+++ INFORMATION GIVEN

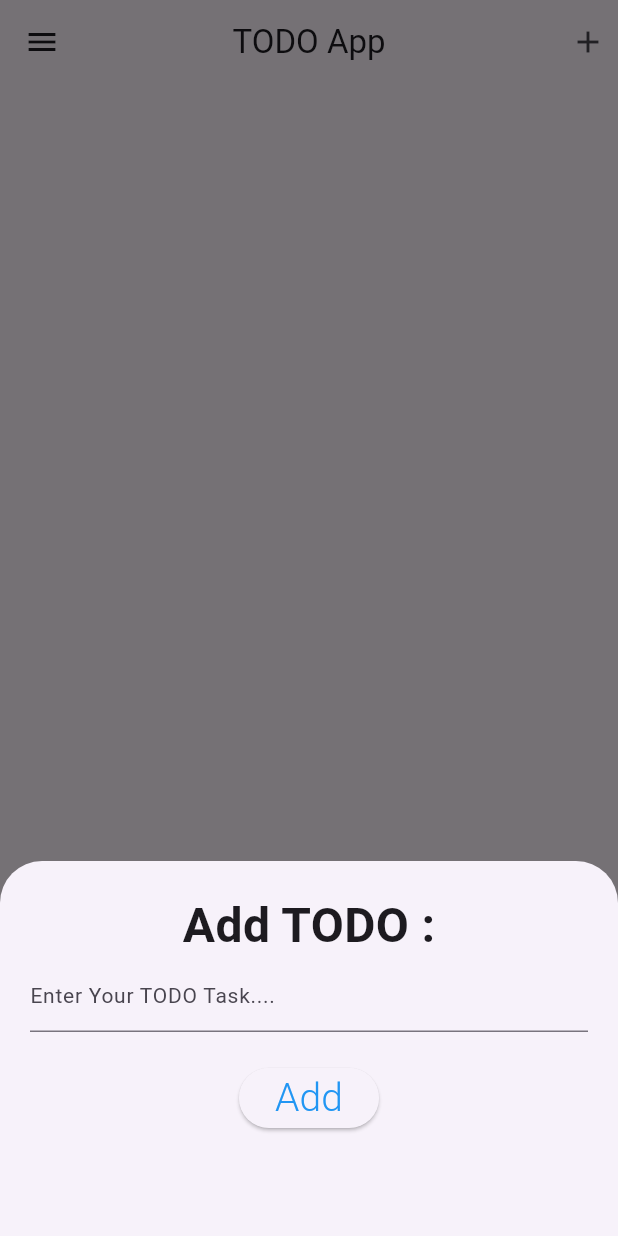
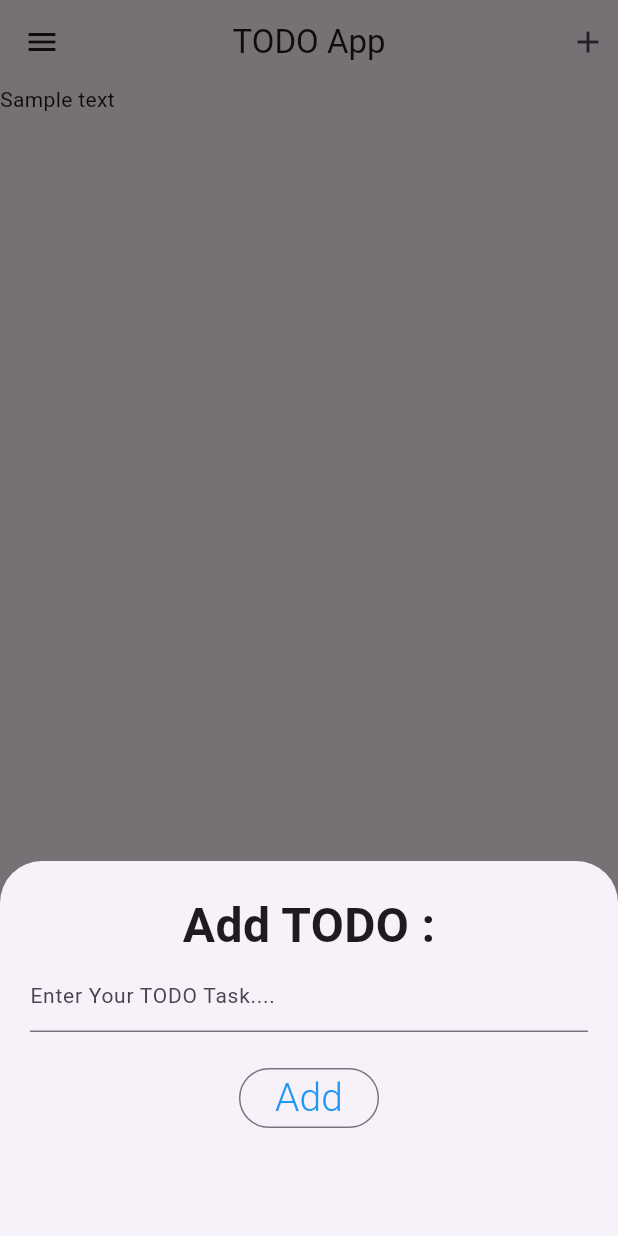
Before and after one commit to malakasadeep/TODO-App---Flutter, a Flutter app: the screen it shows after launch, after a tap on the "add" icon, on a phone screen of 412 x 824 dp. Run offline on Flutter 3.47's test engine with Material 3 defaults, Android fonts, the phone set to English and light mode, and no system bars.

Commit message:
feat: Add functionality to change text in MainScreen

```diff
--- a/lib/add_todo.dart
+++ b/lib/add_todo.dart
@@ -3,7 +3,8 @@
 import 'package:flutter/material.dart';
 
 class AddTodo extends StatefulWidget {
-  const AddTodo({super.key});
+  Function({required String todotext}) changeTextfun;
+  AddTodo({super.key, required this.changeTextfun});
 
   @override
   State<AddTodo> createState() => _AddTodoState();
@@ -34,10 +35,11 @@ class _AddTodoState extends State<AddTodo> {
         SizedBox(
           height: 20,
         ),
-        ElevatedButton(
+        OutlinedButton(
           onPressed: () {
             print(todotext.text);
-            todotext.clear();
+            widget.changeTextfun(todotext: todotext.text);
+            todotext.text = "";
           },
           child: Text(
             "Add",
--- a/lib/main_screen.dart
+++ b/lib/main_screen.dart
@@ -11,6 +11,15 @@ class MainScreen extends StatefulWidget {
 }
 
 class _MainScreenState extends State<MainScreen> {
+  String text1 = "Sample text";
+
+  changeText({required String todotext}) {
+    setState(() {
+      text1 = "$todotext";
+      print("clicked");
+    });
+  }
+
   @override
   Widget build(BuildContext context) {
     return Scaffold(
@@ -24,10 +33,15 @@ class _MainScreenState extends State<MainScreen> {
               showModalBottomSheet(
                 context: context,
                 builder: (context) {
-                  return Container(
-                    padding: EdgeInsets.all(20),
-                    height: 250,
-                    child: AddTodo(),
+                  return Padding(
+                    padding: MediaQuery.of(context).viewInsets,
+                    child: Container(
+                      padding: EdgeInsets.all(20),
+                      height: 250,
+                      child: AddTodo(
+                        changeTextfun: changeText,
+                      ),
+                    ),
                   );
                 },
               );
@@ -42,7 +56,9 @@ class _MainScreenState extends State<MainScreen> {
           ),
         ],
       ),
-      body: Container(),
+      body: Container(
+        child: Text("$text1"),
+      ),
     );
   }
 }
```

++++++

DIRECTIONS FOR THIS TASK
Every line of the records above must reappear exactly, though the pictures must not.

RESULT OF THIS TASK
Before and after one commit to malakasadeep/TODO-App---Flutter, a Flutter app: the screen it shows after launch, after a tap on the "add" icon, on a phone screen of 412 x 824 dp. Run offline on Flutter 3.47's test engine with Material 3 defaults, Android fonts, the phone set to English and light mode, and no system bars.

Commit message:
feat: Add functionality to change text in MainScreen

```diff
--- a/lib/add_todo.dart
+++ b/lib/add_todo.dart
@@ -3,7 +3,8 @@
 import 'package:flutter/material.dart';
 
 class AddTodo extends StatefulWidget {
-  const AddTodo({super.key});
+  Function({required String todotext}) changeTextfun;
+  AddTodo({super.key, required this.changeTextfun});
 
   @override
   State<AddTodo> createState() => _AddTodoState();
@@ -34,10 +35,11 @@ class _AddTodoState extends State<AddTodo> {
         SizedBox(
           height: 20,
         ),
-        ElevatedButton(
+        OutlinedButton(
           onPressed: () {
             print(todotext.text);
-            todotext.clear();
+            widget.changeTextfun(todotext: todotext.text);
+            todotext.text = "";
           },
           child: Text(
             "Add",
--- a/lib/main_screen.dart
+++ b/lib/main_screen.dart
@@ -11,6 +11,15 @@ class MainScreen extends StatefulWidget {
 }
 
 class _MainScreenState extends State<MainScreen> {
+  String text1 = "Sample text";
+
+  changeText({required String todotext}) {
+    setState(() {
+      text1 = "$todotext";
+      print("clicked");
+    });
+  }
+
   @override
   Widget build(BuildContext context) {
     return Scaffold(
@@ -24,10 +33,15 @@ class _MainScreenState extends State<MainScreen> {
               showModalBottomSheet(
                 context: context,
                 builder: (context) {
-                  return Container(
-                    padding: EdgeInsets.all(20),
-                    height: 250,
-                    child: AddTodo(),
+                  return Padding(
+                    padding: MediaQuery.of(context).viewInsets,
+                    child: Container(
+                      padding: EdgeInsets.all(20),
+                      height: 250,
+                      child: AddTodo(
+                        changeTextfun: changeText,
+                      ),
+                    ),
                   );
                 },
               );
@@ -42,7 +56,9 @@ class _MainScreenState extends State<MainScreen> {
           ),
         ],
       ),
-      body: Container(),
+      body: Container(
+        child: Text("$text1"),
+      ),
     );
   }
 }
```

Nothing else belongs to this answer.